One Democrat running in Schuyler County, in western New York more than four hours from the city, Michael Lausell, suggested that he hadn’t decided yet if he’d accept help from de Blasio’s PAC or not, as “The Fairness PAC proposes an unclear mission at present, though whether for lack of direction or simply for too broad of a mission I am unable to tell.”
There were a handful of candidates who were at least open to the idea of accepting aid from the mayor’s PAC, and one who reportedly had specifically requested help, but even he admitted that nothing had come of that request yet.
“We have met people from the mayor’s office and talked about this issue and gotten at the best lukewarm encouragement,” stated Democrat candidate Blake Morris. “We have not really pursued it or looked into it.”
Unsurprisingly, the mayor’s office dismissed the complaints that his unpopularity outside of New York City made him “toxic” to other Democrat candidates, and insisted that de Blasio is anxious to be a part of the effort to regain Democrat control of the state Senate.
“There isn’t a mayor in America that is popular in every electoral district in their state. Bill de Blasio has won four citywide elections by huge margins,” stated Eric Phillips, spokesman for the mayor. “He looks forward to being one of many people helping to get the state Senate back in Democratic hands and on the side of working people.”
Aside from de Blasio’s great unpopularity outside of New York City — it isn’t even that good inside the city — the mayor also has a relatively poor track record when it comes to endorsing and supporting candidates. His last effort to do so in 2014 resulted in critical losses and investigations of his fundraising efforts by federal and state officials.
Politico reported on a Quinnipiac poll from May that showed that de Blasio only had around a 28 percent approval rating in upstate New York, compared to a 42 percent disapproval, and the numbers didn’t improve much in the suburban counties around New York City, where he had a 35 percent approval rate and 54 percent disapproval. In the city itself, de Blasio had a 53 percent approval rating compared to 43 percent disapproval.
“There’s no actual value in being associated with him,” one Democrat candidate told Politico.

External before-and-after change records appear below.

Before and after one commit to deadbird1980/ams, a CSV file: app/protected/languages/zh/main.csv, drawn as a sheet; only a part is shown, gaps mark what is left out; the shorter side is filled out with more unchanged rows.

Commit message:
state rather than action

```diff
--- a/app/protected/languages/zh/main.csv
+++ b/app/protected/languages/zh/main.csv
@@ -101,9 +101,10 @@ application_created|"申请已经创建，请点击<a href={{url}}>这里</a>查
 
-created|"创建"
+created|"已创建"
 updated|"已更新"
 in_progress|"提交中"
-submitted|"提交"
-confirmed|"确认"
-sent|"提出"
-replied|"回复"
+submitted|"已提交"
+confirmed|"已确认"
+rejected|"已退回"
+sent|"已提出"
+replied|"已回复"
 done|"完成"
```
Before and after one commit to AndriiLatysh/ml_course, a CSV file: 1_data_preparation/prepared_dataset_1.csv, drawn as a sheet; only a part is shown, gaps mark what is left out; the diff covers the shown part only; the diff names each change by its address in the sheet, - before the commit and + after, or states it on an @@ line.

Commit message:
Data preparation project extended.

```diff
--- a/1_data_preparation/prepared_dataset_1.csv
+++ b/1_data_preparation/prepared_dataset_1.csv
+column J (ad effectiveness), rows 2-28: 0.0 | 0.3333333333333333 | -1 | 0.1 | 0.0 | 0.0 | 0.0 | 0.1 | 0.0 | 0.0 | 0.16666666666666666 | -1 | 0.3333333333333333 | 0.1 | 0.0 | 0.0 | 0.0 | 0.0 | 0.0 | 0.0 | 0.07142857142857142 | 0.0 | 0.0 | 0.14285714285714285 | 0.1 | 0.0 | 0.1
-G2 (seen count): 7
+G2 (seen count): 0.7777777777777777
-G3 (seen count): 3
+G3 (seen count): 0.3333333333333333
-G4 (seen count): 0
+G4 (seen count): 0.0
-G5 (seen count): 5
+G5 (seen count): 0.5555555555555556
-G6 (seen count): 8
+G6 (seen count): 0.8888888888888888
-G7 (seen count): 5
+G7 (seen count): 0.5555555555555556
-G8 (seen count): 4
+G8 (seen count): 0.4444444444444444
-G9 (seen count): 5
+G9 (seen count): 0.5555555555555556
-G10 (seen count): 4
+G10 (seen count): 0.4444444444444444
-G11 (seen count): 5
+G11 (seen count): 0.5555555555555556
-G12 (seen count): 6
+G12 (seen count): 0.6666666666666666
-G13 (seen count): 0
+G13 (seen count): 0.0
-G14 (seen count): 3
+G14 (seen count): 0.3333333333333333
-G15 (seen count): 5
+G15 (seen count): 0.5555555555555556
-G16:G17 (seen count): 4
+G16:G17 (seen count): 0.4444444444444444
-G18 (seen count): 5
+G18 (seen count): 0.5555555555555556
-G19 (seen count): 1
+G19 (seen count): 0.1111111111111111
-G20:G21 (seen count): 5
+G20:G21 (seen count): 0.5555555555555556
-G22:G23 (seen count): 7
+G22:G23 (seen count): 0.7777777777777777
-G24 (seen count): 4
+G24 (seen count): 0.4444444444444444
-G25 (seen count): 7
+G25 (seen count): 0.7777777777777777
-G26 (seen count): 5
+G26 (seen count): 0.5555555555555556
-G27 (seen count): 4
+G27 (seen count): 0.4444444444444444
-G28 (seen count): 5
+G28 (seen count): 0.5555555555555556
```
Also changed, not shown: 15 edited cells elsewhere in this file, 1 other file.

One candidate who was unafraid to go on record — former City Comptroller John Liu who is now running in a Democrat primary for state Senate in Queens — merely laughed at the prospect of receiving the mayor’s help in light of de Blasio’s unpopularity. Liu actually said he hoped the mayor would endorse and publicly support his primary opponent, as that would probably help his own chances.
De Blasio may want to help his comrades on the left reclaim political power, but his endorsement and funds are viewed as so toxic that most want nothing to do with it and some are even hoping an association with the mayor on the part of their opponents will backfire on them.
That says a lot about the depths to which the Democrat Party and its prominent leaders have sunk these days.
Truth and Accuracy
We are committed to truth and accuracy in all of our journalism. Read our editorial standards.